How About Iraq If Peace Comes

By Staff
One day there will be peace in the Middle East. We speak particularly about Iraq in future days and without Saddam. The country might be torn apart, and it might be both wise and absolutely necessary to establish a semi-military rule to help Western democracy over the hump. Regardless of all else, whatever government is eventually installed there, it will by nature and the human touch have that pro-Western tag attached to it. We can be sure of that.
In recent days, President Bush seems to be thinking more and more about Iraq when peace is with us again. To say that a Western democracy will not work in Iraq is to discount the surety of American ability to govern. There might be many people there with different ideas, but it will be America in the saddle.

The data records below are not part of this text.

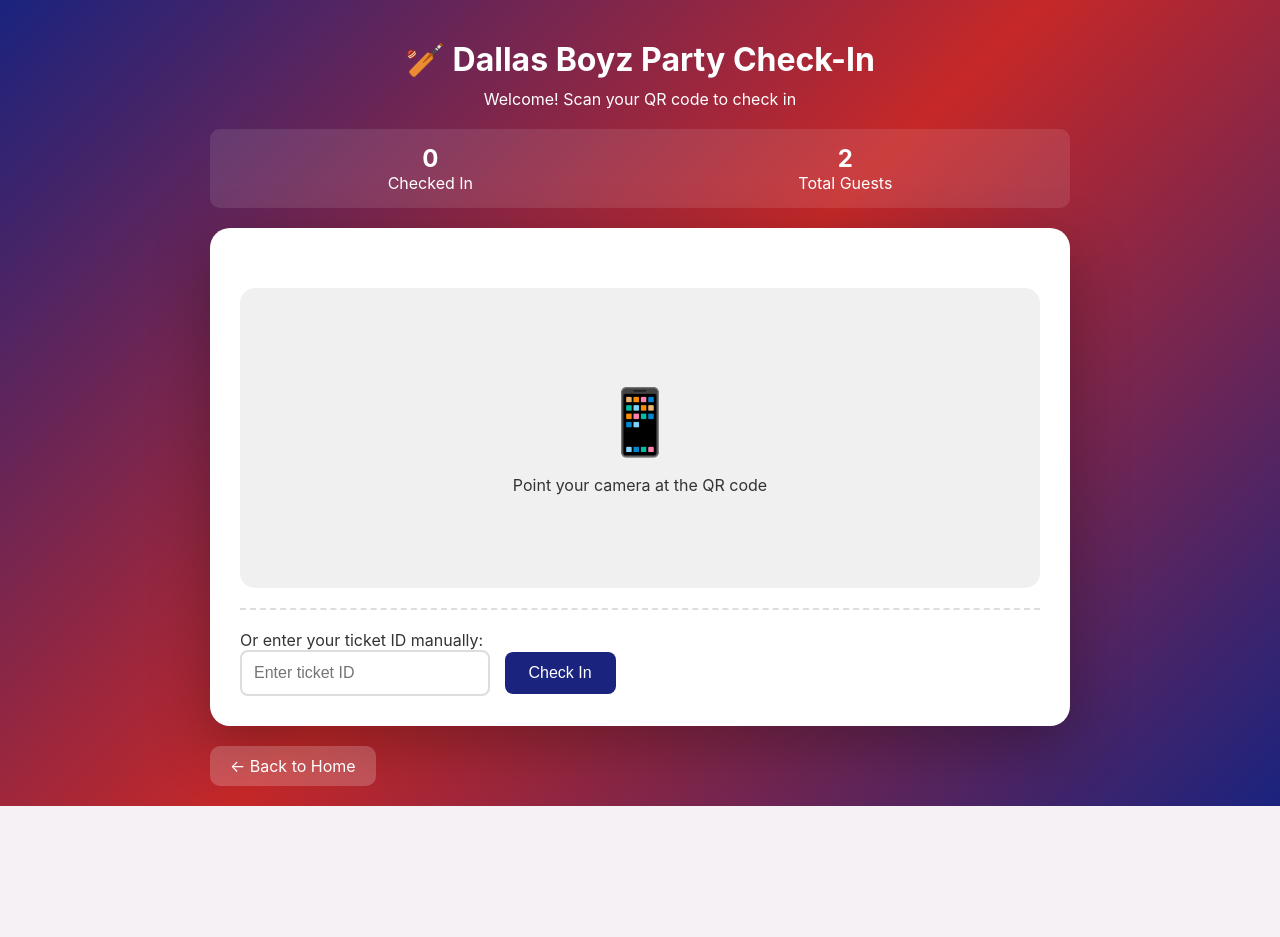
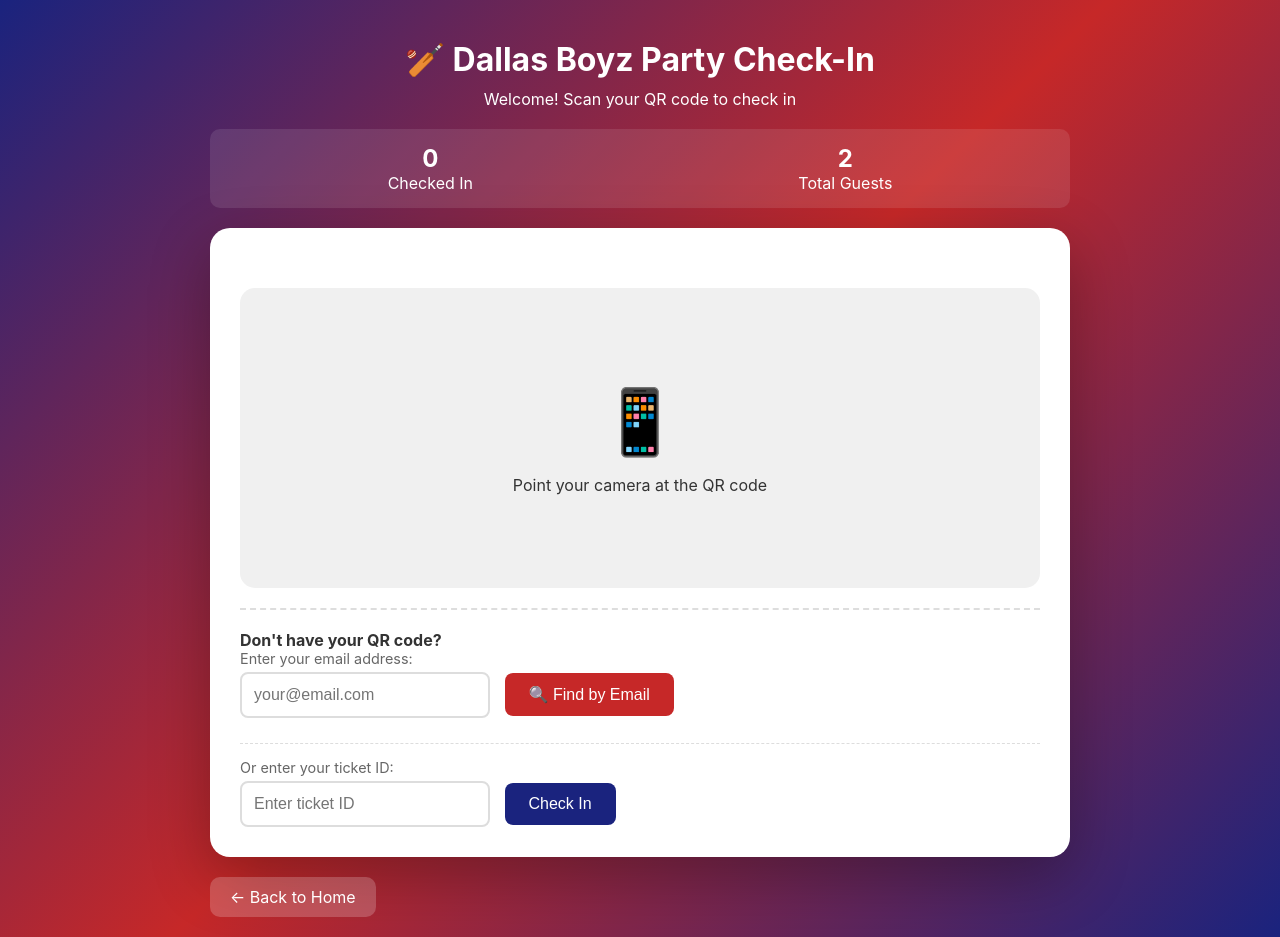
Before and after one commit to aladin-genie/party-checkin, a Flask app: page /scanner in a window 1280 px wide. Before the commit the page ends 806 px from the top, so only its background shows below. Run offline with Flask 3, Linux system fonts and the light colour scheme; data comes from the database, SQL or seed files in the repository; some libraries are stand-ins or nearby versions.

Commit message:
Add email lookup option for self check-in
- Add 'Find by Email' section in scanner page
- Users can enter email if they don't have QR code
- Add /api/lookup-by-email endpoint
- Validates email and returns guest info for check-in
- Shows error if email not found or registration not approved
- Both QR scan and email lookup lead to same check-in flow

```diff
--- a/app.py
+++ b/app.py
@@ -374,6 +374,31 @@ def api_checkin():
         'message': f'Welcome {guest.name}!'
     })
 
+@app.route('/api/lookup-by-email', methods=['POST'])
+def api_lookup_by_email():
+    """Look up guest by email for manual check-in"""
+    data = request.get_json()
+    email = data.get('email', '').strip().lower()
+
+    if not email:
+        return jsonify({'success': False, 'error': 'Email required'}), 400
+
+    guest = Guest.query.filter_by(email=email).first()
+
+    if not guest:
+        return jsonify({'success': False, 'error': 'Email not found'}), 404
+
+    if not guest.approved:
+        return jsonify({'success': False, 'error': 'Registration not approved yet'}), 403
+
+    # Return guest info for check-in
+    return jsonify({
+        'success': True,
+        'guest': guest.to_dict(),
+        'already_checked_in': guest.checked_in,
+        'message': f'Found {guest.name}'
+    })
+
 @app.route('/api/give-bands', methods=['POST'])
 def api_give_bands():
     """Give partial or full bands to guest"""
--- a/templates/scanner.html
+++ b/templates/scanner.html
@@ -370,9 +370,21 @@
             </div>
 
             <div class="manual-entry">
-                <p>Or enter your ticket ID manually:</p>
-                <input type="text" id="manual-code" placeholder="Enter ticket ID" >
-                <button onclick="checkInManual()">Check In</button>
+                <p><strong>Don't have your QR code?</strong></p>
+                <div style="margin-bottom: 15px;">
+                    <label style="display: block; margin-bottom: 5px; color: #666; font-size: 0.9em;">
+                        Enter your email address:
+                    </label>
+                    <input type="email" id="manual-email" placeholder="your@email.com" style="margin-bottom: 10px;">
+                    <button onclick="checkInByEmail()" style="background: #c62828;">🔍 Find by Email</button>
+                </div>
+                <div style="border-top: 1px dashed #ddd; padding-top: 15px; margin-top: 15px;">
+                    <label style="display: block; margin-bottom: 5px; color: #666; font-size: 0.9em;">
+                        Or enter your ticket ID:
+                    </label>
+                    <input type="text" id="manual-code" placeholder="Enter ticket ID">
+                    <button onclick="checkInManual()">Check In</button>
+                </div>
             </div>
         </div>
 
@@ -625,6 +637,45 @@
             `;
         }
 
+        async function checkInByEmail() {
+            const email = document.getElementById('manual-email').value.trim().toLowerCase();
+
+            if (!email) {
+                alert('Please enter your email address');
+                return;
+            }
+
+            if (!email.includes('@')) {
+                alert('Please enter a valid email address');
+                return;
+            }
+
+            isProcessing = true;
+            html5QrCode.pause();
+
+            try {
+                const response = await fetch('/api/lookup-by-email', {
+                    method: 'POST',
+                    headers: { 'Content-Type': 'application/json' },
+                    body: JSON.stringify({ email: email })
+                });
+
+                const data = await response.json();
+
+                if (data.success) {
+                    // Found guest, proceed with check-in
+                    displayResult(data);
+                    updateStats();
+                } else {
+                    showError(data.error || 'Email not found. Please check your email or contact staff.');
+                }
+            } catch (error) {
+                showError('Network error. Please try again.');
+            }
+
+            document.getElementById('manual-email').value = '';
+        }
+
         function resumeScanning() {
             isProcessing = false;
             lastScanned = null;
```
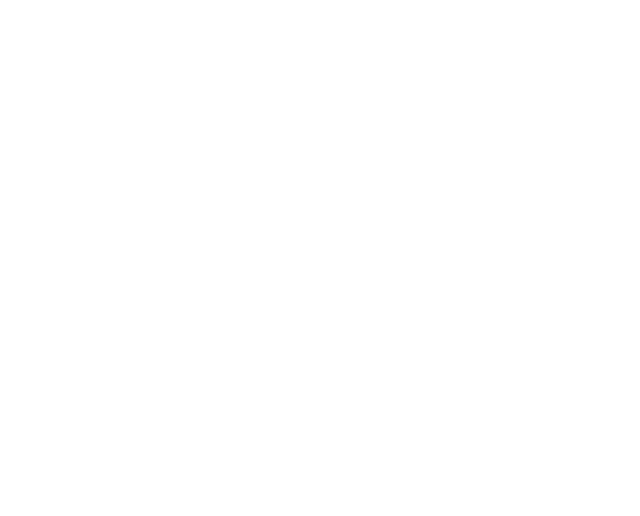
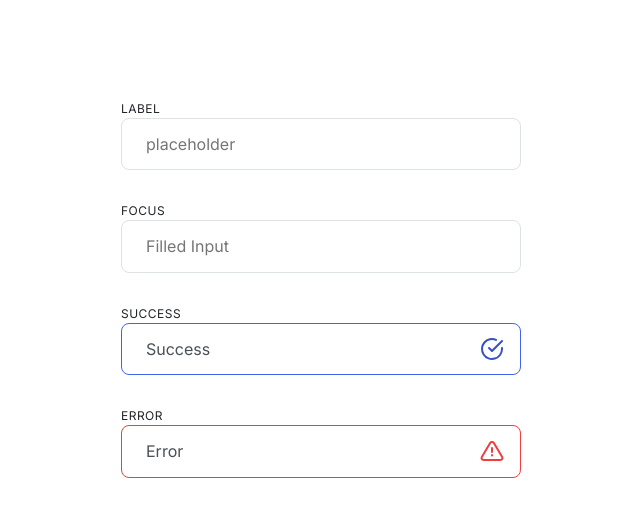
Before and after one commit to js-tasks-ru/htmlcss-20220120_a-k-r-a, a website: page 07-lection5/04-input/index.html in a window 1280 px wide. Shown: the whole page, without its empty margins (319-959 px from the left). Drawn offline with Linux system fonts and the light colour scheme.

Commit message:
added solution for 07-lection5/04-input

```diff
--- a/07-lection5/04-input/index.html
+++ b/07-lection5/04-input/index.html
@@ -1,11 +1,43 @@
 <!DOCTYPE html>
 <!-- Страница с полем ввода -->
-<html lang="ru">
+<html lang="en">
+
 <head>
+    <meta charset="UTF-8">
+    <meta http-equiv="X-UA-Compatible" content="IE=edge">
+    <meta name="viewport" content="width=device-width, initial-scale=1.0">
     <link rel="stylesheet" href="../../assets/css/main.css">
     <link rel="stylesheet" href="./input.css">
+    <title>Fields input</title>
+    <style>
+        .container {
+            display: flex;
+            flex-direction: column;
+            margin: 100px auto;
+            max-width: 400px;
+        }
+
+        .input_text-container {
+            margin-bottom: 2rem;
+        }
+
+    </style>
 </head>
+
 <body>
+    <div class="container">
+        <label for="f1" class="label">Label</label>
+        <input type="text" placeholder="placeholder" id="f1" class="input_text-container input_text">
 
+        <label for="f2" class="label">Focus</label>
+        <input type="text" placeholder="Filled Input" id="f1" class="input_text-container input_text">
+
+        <label for="f3" class="label">Success</label>
+        <input type="text" placeholder="Success" id="f1" class="input_text-container input_text input_text-success">
+
+        <label for="f4" class="label">Error</label>
+        <input type="text" placeholder="Error" id="f1" class="input_text-container input_text input_text-error">
+    </div>
 </body>
+
 </html>
--- a/07-lection5/04-input/input.css
+++ b/07-lection5/04-input/input.css
@@ -0,0 +1,35 @@
+.label {
+  font-size: .75rem;
+  line-height: 1.125rem;
+  letter-spacing: 0.04em;
+  text-transform: uppercase;
+  color: var(--grey3);
+}
+
+.input_text {
+  padding: 16px 24px;
+  border: 1px solid var(--grey-2);
+  border-radius: var(--border-radius);
+  color: var(--grey-2);
+}
+
+.input_text-success::placeholder,
+.input_text-error::placeholder {
+  color: var(--grey-4);
+}
+
+.input_text-success {
+  background-image: url(../../assets/images/icons/check-circle.svg);
+  background-repeat: no-repeat;
+  background-position: right 16px center;
+  border-color: var(--primary);
+  color: var(--grey-4);
+}
+
+.input_text-error {
+  background-image: url(../../assets/images/icons/alert-triangle.svg);
+  background-repeat: no-repeat;
+  background-position: right 16px center;
+  border-color: var(--error);
+  color: var(--grey-4);
+}
```
Also changed, not shown: assets/images/icons/alert-triangle.svg (added), assets/images/icons/check-circle.svg (added). Lines whose indentation alone changed are shown as unchanged.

Much talk has been made about paying for the reconstruction of Iraq. Surely, that is and should be a big consideration. But Iraq is oil rich, and there seems to be no reason that we know why oil money cannot play its full part. Only a fool will say that the job will be easy. After the war with many different religious groups to consider and with other countries, particular neighboring ones, to consider, the job is bound to be man-sized.
After World War II, the USA played a big role in re-establishing government in Japan and Germany, too. Regardless of all else, Uncle Sam will not tolerate much foolishness. Whatever it takes, tough military rule or a type of democratic dictatorship, the need will be fulfilled. After WWII in Japan, Gen. Douglas MacArthur ran a government, helped establish a national economy, and he was a strong man in a position where strength was required. He transformed Japanese society as well as its economy.
While we today cannot put our finger on just what President Bush has in mind, we can be sure that a plan has been laid out carefully. In his plan, we must agree that comparing Iraq with Japan is hardly practical.
Recently, we read about the talk of a Bush plan with the U.S. military there to preserve order while the normal government functions will be taken care of through civil government agencies. In a practical sense, it is pointed out that war with Iraq can be summed up at its conclusion in one word – chaos. If that be true, then there is not merely the big job of governing people, but lifting a country out of that chaotic pit. Is the United States capable of doing the job? The question might be asked quietly, but it well might be on many minds. It is likely to be a back-breaking enterprise.
Regardless of all else, Uncle Sam will not turn his back on those rich oil fields which make Iraq a very rich nation. That oil can be made to flow more abundantly and thus bring in needed cash.
Again, before we talk of what to do when peace comes, we first must think of winning the war.